((

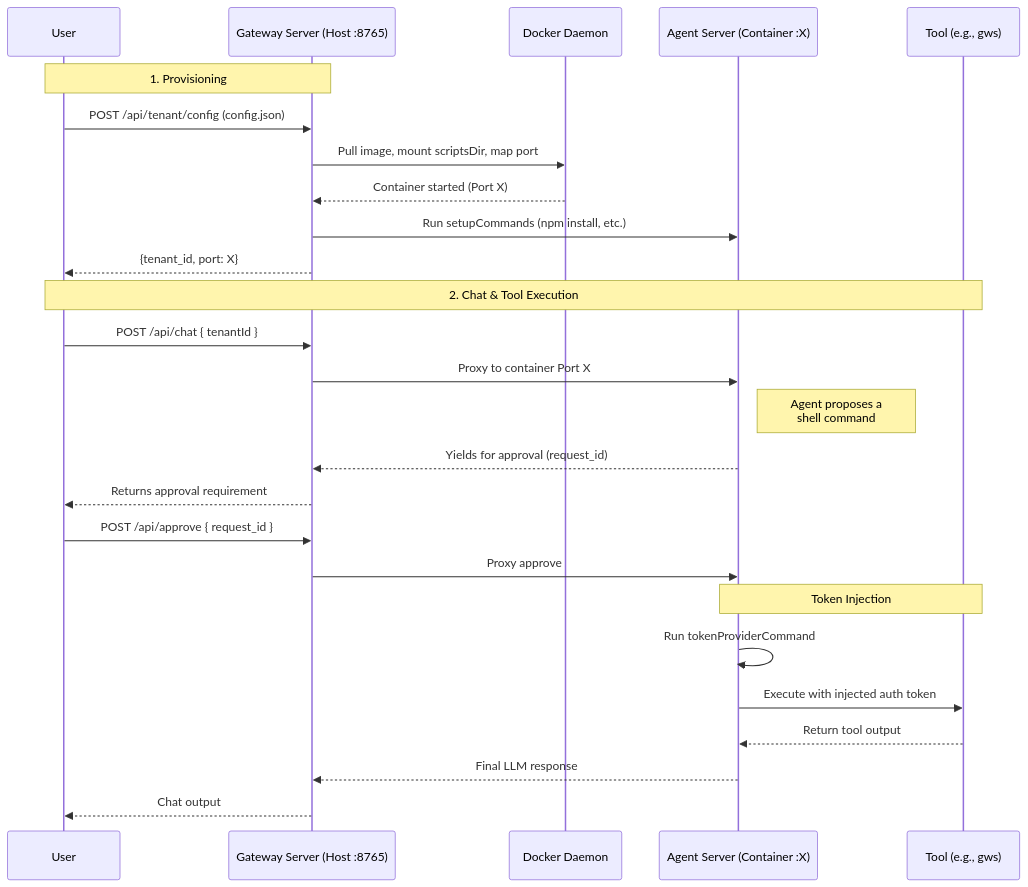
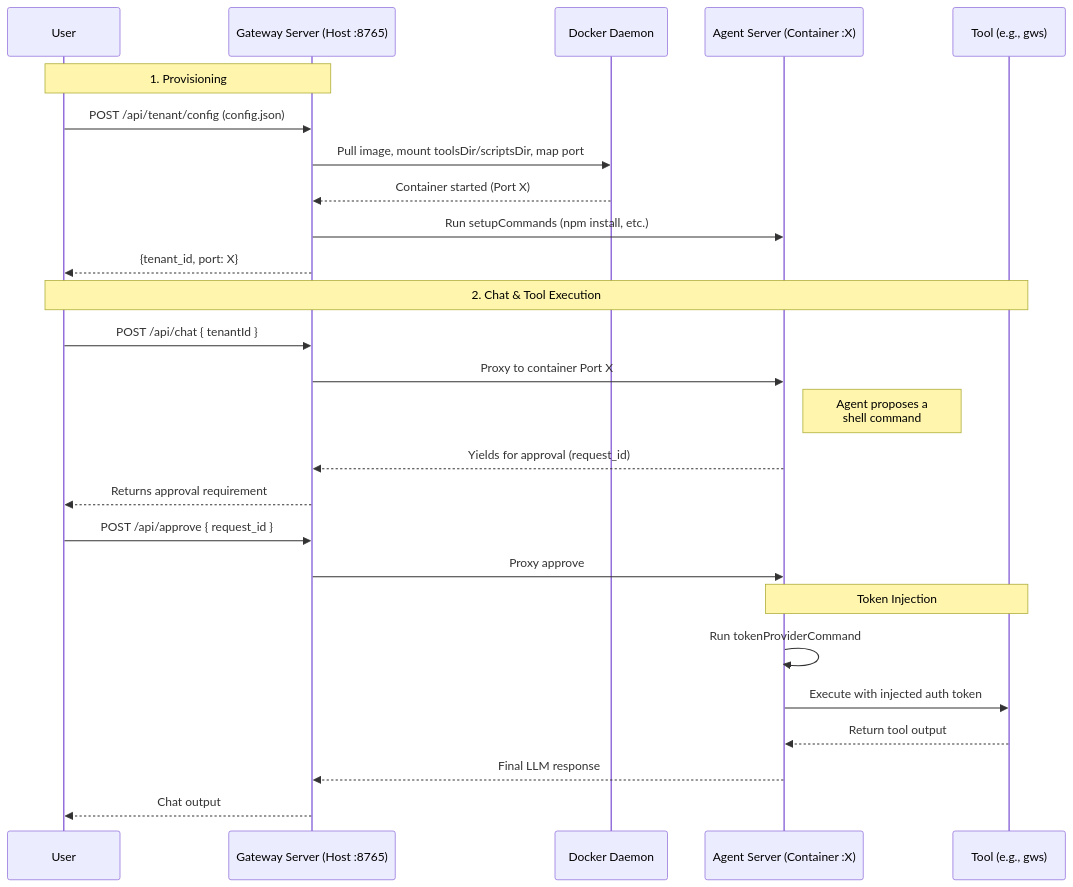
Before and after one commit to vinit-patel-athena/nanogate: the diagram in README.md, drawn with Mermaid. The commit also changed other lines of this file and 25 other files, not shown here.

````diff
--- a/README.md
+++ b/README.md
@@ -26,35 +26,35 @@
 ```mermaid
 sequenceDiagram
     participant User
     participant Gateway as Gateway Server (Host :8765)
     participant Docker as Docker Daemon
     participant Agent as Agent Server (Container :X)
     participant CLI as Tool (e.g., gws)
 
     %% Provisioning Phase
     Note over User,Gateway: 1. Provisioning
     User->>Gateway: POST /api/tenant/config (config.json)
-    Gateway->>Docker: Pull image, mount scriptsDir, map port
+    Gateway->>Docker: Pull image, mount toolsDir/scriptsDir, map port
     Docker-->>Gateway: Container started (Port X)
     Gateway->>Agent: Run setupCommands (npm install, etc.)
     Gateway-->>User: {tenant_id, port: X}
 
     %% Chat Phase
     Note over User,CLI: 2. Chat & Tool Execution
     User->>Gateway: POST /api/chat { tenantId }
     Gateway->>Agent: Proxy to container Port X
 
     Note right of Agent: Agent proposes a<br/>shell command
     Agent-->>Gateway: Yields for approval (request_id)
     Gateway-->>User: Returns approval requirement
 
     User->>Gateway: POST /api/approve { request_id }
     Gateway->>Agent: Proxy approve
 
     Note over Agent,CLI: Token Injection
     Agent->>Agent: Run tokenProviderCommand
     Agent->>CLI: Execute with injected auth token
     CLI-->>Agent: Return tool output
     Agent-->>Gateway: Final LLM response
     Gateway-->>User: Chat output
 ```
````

))
((

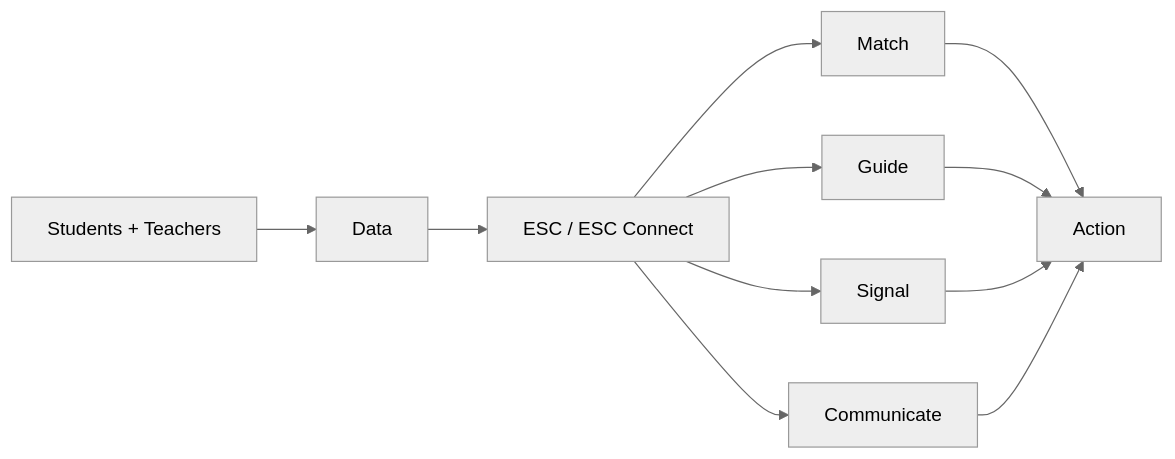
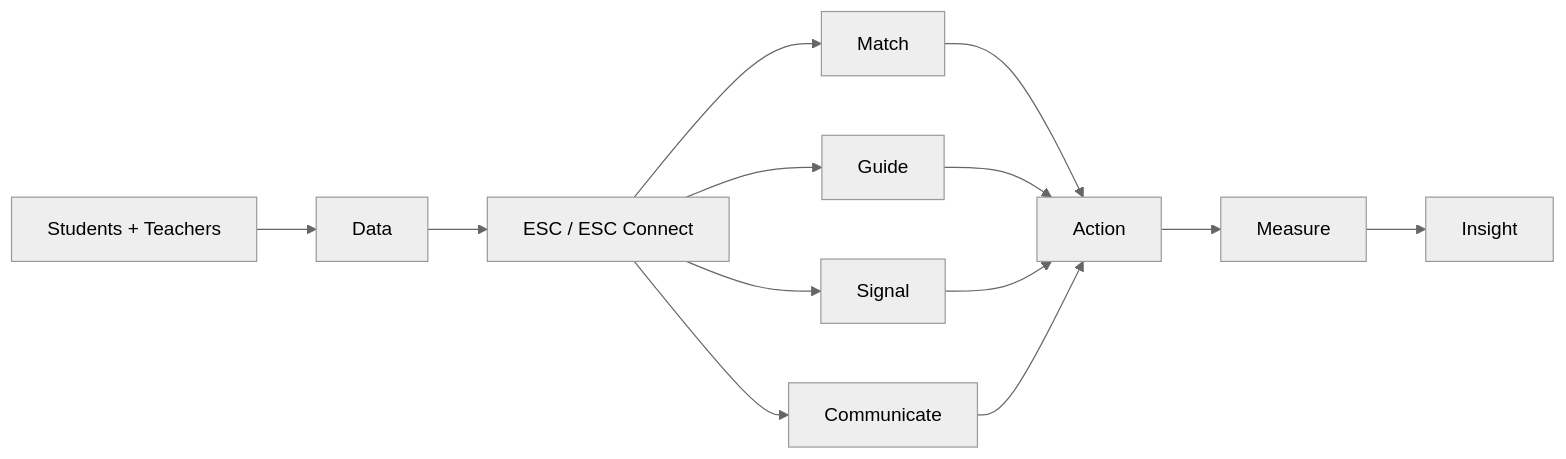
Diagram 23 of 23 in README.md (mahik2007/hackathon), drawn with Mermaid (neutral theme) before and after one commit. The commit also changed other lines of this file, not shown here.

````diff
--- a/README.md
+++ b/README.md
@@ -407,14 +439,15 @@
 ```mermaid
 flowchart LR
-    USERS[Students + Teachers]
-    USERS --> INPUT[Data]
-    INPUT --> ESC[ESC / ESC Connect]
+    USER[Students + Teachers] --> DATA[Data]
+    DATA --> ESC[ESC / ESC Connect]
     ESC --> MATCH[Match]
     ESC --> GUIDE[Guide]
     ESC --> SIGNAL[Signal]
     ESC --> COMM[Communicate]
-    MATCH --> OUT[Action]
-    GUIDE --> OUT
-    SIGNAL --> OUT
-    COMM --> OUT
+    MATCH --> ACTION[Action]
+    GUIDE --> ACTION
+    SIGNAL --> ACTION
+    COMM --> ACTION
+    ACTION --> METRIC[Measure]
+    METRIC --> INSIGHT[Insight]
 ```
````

))

__Exercise instructions__
Where the word "participant" appears in a line of the entries above, count that line; give only the number.

__Exercise output__
5